In 2021, she’d release her debut album, 19 & Dangerous, introducing her confidence-oozing blend of afrobeats, R&B and pop to the world. But it was a year later that Starr’s career would really begin to reach a fever-pitch, thanks to the infectious, viral anthem, ‘Rush’ – a track that reached number one on Nigeria’s TurnTable Top 50 chart, and number 24 in the UK charts. The name Ayra Starr quickly became a bellwether for a burgeoning crop of African artists, and in 2024, her name would go down in history, as she was nominated for Best African Music Performance at the Grammys – a new category that finally recognises the artistry and growing popularity of African music. “There’s been so many artists that have been working so hard for this moment right here,” says Starr.

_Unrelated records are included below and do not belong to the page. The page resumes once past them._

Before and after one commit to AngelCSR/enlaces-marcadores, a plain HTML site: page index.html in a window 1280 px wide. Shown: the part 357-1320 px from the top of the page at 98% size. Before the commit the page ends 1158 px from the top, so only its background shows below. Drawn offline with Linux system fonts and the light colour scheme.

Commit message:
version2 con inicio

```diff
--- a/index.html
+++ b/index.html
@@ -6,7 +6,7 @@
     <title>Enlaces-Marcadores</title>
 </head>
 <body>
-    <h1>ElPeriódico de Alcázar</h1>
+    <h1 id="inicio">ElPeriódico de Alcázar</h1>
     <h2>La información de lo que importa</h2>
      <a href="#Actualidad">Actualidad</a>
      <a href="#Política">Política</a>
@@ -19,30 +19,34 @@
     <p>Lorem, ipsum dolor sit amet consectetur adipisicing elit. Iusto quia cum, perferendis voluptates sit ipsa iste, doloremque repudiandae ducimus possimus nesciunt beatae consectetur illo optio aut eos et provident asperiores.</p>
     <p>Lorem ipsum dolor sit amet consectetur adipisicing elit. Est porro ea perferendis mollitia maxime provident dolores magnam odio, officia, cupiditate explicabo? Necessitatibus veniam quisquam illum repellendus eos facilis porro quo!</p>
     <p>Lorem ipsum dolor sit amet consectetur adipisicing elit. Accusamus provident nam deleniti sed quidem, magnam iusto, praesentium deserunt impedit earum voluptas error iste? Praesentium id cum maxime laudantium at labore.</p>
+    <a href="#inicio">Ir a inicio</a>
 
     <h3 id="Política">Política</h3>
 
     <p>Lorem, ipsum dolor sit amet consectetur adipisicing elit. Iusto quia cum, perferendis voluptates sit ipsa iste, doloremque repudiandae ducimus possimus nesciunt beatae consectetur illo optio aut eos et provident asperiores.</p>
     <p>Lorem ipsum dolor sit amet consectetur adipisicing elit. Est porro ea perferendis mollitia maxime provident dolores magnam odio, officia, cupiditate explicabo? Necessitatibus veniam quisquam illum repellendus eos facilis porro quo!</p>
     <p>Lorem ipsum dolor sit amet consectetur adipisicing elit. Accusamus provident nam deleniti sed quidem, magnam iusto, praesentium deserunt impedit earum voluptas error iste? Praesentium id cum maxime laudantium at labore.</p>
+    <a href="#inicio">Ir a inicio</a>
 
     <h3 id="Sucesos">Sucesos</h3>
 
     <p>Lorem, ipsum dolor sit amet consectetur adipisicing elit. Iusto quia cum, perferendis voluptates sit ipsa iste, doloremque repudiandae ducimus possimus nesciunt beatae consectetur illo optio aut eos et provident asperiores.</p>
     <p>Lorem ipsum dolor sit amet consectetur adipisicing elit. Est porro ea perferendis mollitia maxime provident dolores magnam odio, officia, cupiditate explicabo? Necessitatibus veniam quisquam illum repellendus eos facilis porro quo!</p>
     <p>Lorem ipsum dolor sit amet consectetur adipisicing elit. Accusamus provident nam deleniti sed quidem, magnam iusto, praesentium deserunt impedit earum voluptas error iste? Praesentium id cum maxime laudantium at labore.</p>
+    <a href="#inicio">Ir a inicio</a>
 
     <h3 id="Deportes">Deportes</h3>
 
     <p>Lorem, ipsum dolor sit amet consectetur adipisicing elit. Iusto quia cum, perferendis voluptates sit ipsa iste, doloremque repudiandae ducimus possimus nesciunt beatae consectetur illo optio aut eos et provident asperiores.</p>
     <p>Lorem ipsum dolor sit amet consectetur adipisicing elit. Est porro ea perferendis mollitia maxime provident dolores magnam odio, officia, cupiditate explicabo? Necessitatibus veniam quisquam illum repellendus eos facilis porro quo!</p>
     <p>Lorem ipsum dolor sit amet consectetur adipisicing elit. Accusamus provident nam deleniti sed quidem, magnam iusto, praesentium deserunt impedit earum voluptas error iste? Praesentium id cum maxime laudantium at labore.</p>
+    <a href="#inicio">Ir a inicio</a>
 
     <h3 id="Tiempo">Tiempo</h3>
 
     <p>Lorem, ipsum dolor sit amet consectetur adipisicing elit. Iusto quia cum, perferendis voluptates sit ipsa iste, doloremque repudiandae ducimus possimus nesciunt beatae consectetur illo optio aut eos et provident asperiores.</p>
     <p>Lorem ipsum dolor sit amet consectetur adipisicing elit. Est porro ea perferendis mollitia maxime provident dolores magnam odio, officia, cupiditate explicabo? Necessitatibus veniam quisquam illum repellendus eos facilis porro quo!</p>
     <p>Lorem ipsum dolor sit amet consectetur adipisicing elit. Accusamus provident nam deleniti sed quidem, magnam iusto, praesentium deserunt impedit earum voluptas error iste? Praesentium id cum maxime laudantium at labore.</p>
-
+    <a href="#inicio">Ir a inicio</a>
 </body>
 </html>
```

But it’s her latest album that is perhaps the most exciting of all those achievements. ‘The Year I Turned 21’ is Starr’s coming-of-age story – an autobiographical piece that for all its introspection, doesn’t sacrifice that infectious confidence we’ve all known to come and love about her music. She may still be young, but her tracks are much more focused, personable,  and mature in comparison to her early work. Tracks like ‘21’ detail some of the turmoil that comes with growing old (“I’m counting on myself now / Crying by myself now”) while ‘Woman Commando’ sees Starr putting the power of femininity at the forefront in the form of an afrobeats/amapiano banger. 

As the singer’s star (excuse the terrible pun) begins to shine even brighter, we sit down with Starr to discuss her journey from Benin to the Grammys, the stories behind The Year I Turned 21, and performing at Glastonbury this summer…

This excerpt was taken from HUNGER Issue 31: The Dreamers. Full story is available in stores worldwide now! 

  • StylistSachin Gogna
  • Beauty DirectorMarco Antonio using Chanel summer 2024 make-up collection and Hydra Beauty Micro Sérum Lèvres
  • Hair StylistLauraine Bailey at Evolved Artists using Innersense and This Hair Of Mine
  • Photography AssistantsDerrick Kakembo, Harrison Phillips
  • ProducerKay Riley
  • Production Co-ordinatorAbby Rothwell
  • RetouchingTrue Black Studio